Extracted information Block Start

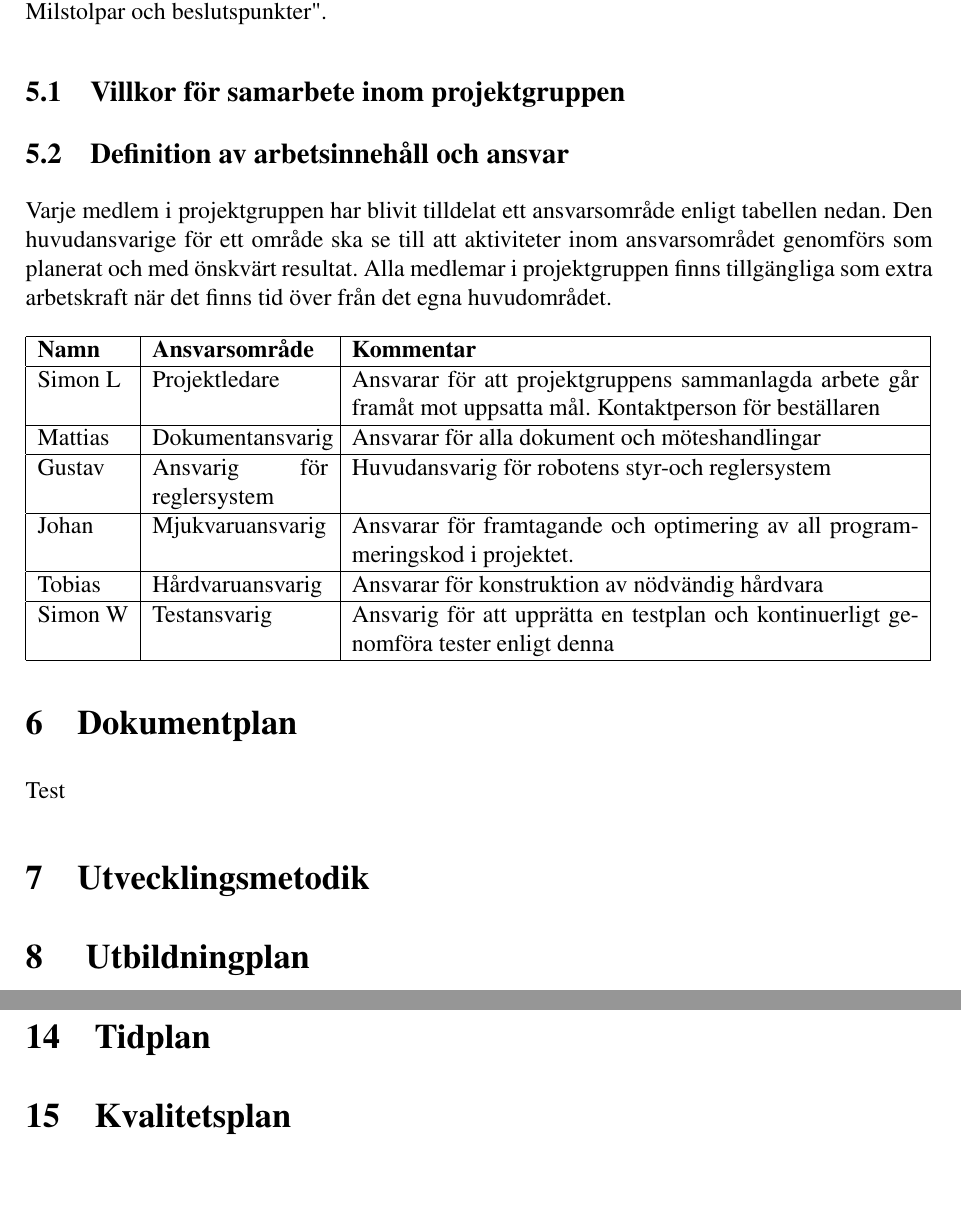
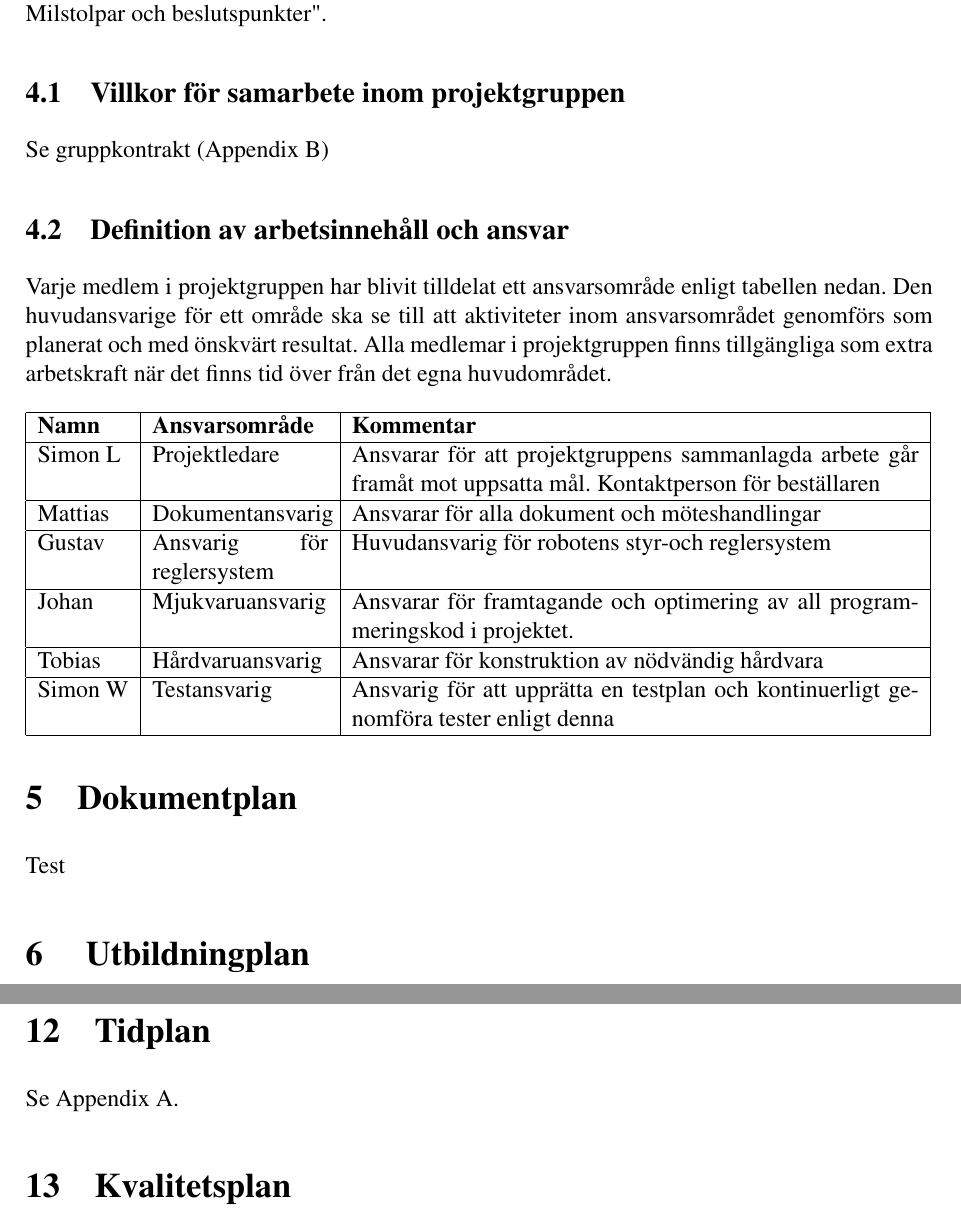
Before and after one commit to johanjoensson/Komborobot, a LaTeX document (Dokumentation/Projektplan/projektplan.tex): two parts of pages 9 and 14 of 17 before the commit and two parts of pages 9 and 13 of 16 after it, joined at a grey line, cut so that both start at the same text, the shorter picture padded with empty space. Compiled offline with pdfLaTeX.

Commit message:
Signed-off-by: unknown <Simon@Simon-laptop.(none)>

```diff
--- a/Dokumentation/Projektplan/projektplan.tex
+++ b/Dokumentation/Projektplan/projektplan.tex
@@ -121,6 +120,7 @@ Beställarens kontakt med gruppen sker huvudsakligen genom projektledaren. Varje
 Handledaren finns tillgänglig som vägledning för projektgruppen under hela projektets gång. Om gruppen har frågor rörande någon teknisk del av projektet kan handledaren hänvisa till en teknisk expert på området ifråga. Handledaren ska även godkänna vissa beslutspunkter för att projektet ska kunna fortskrida, se "Milstolpar och beslutspunkter".
 
 \subsection{Villkor för samarbete inom projektgruppen}
+Se gruppkontrakt (Appendix B)
 
 \subsection{Definition av arbetsinnehåll och ansvar}
 Varje medlem i projektgruppen har blivit tilldelat ett ansvarsområde enligt tabellen nedan. Den huvudansvarige för ett område ska se till att aktiviteter inom ansvarsområdet genomförs som planerat och med önskvärt resultat. Alla medlemar i projektgruppen finns tillgängliga som extra arbetskraft när det finns tid över från det egna huvudområdet.
@@ -140,7 +140,7 @@ Varje medlem i projektgruppen har blivit tilldelat ett ansvarsområde enligt tab
 \section{Dokumentplan}	%%MJ
 Test
 
-\section{Utvecklingsmetodik}	%%SW
+%%\section{Utvecklingsmetodik}	%%SW
 
 \section{ Utbildningplan}	%%Markus
 \subsection{Egen utbildning}
@@ -288,7 +288,7 @@ sensorer}{}{20}
 \end{tabular}
 
 \section{Tidplan}
-
+Se  Appendix A.
 
 
 \section{Kvalitetsplan}	%SL
```
Also changed, not shown: Dokumentation/Projektplan/projektplan.tex (3 more changed lines), 1 other file.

Extracted information Block End

Exercise aim
Copy all the records above exactly, but leave out the pictures.

Exercise response
Before and after one commit to johanjoensson/Komborobot, a LaTeX document (Dokumentation/Projektplan/projektplan.tex): two parts of pages 9 and 14 of 17 before the commit and two parts of pages 9 and 13 of 16 after it, joined at a grey line, cut so that both start at the same text, the shorter picture padded with empty space. Compiled offline with pdfLaTeX.

Commit message:
Signed-off-by: unknown <Simon@Simon-laptop.(none)>

```diff
--- a/Dokumentation/Projektplan/projektplan.tex
+++ b/Dokumentation/Projektplan/projektplan.tex
@@ -121,6 +120,7 @@ Beställarens kontakt med gruppen sker huvudsakligen genom projektledaren. Varje
 Handledaren finns tillgänglig som vägledning för projektgruppen under hela projektets gång. Om gruppen har frågor rörande någon teknisk del av projektet kan handledaren hänvisa till en teknisk expert på området ifråga. Handledaren ska även godkänna vissa beslutspunkter för att projektet ska kunna fortskrida, se "Milstolpar och beslutspunkter".
 
 \subsection{Villkor för samarbete inom projektgruppen}
+Se gruppkontrakt (Appendix B)
 
 \subsection{Definition av arbetsinnehåll och ansvar}
 Varje medlem i projektgruppen har blivit tilldelat ett ansvarsområde enligt tabellen nedan. Den huvudansvarige för ett område ska se till att aktiviteter inom ansvarsområdet genomförs som planerat och med önskvärt resultat. Alla medlemar i projektgruppen finns tillgängliga som extra arbetskraft när det finns tid över från det egna huvudområdet.
@@ -140,7 +140,7 @@ Varje medlem i projektgruppen har blivit tilldelat ett ansvarsområde enligt tab
 \section{Dokumentplan}	%%MJ
 Test
 
-\section{Utvecklingsmetodik}	%%SW
+%%\section{Utvecklingsmetodik}	%%SW
 
 \section{ Utbildningplan}	%%Markus
 \subsection{Egen utbildning}
@@ -288,7 +288,7 @@ sensorer}{}{20}
 \end{tabular}
 
 \section{Tidplan}
-
+Se  Appendix A.
 
 
 \section{Kvalitetsplan}	%SL
```
Also changed, not shown: Dokumentation/Projektplan/projektplan.tex (3 more changed lines), 1 other file.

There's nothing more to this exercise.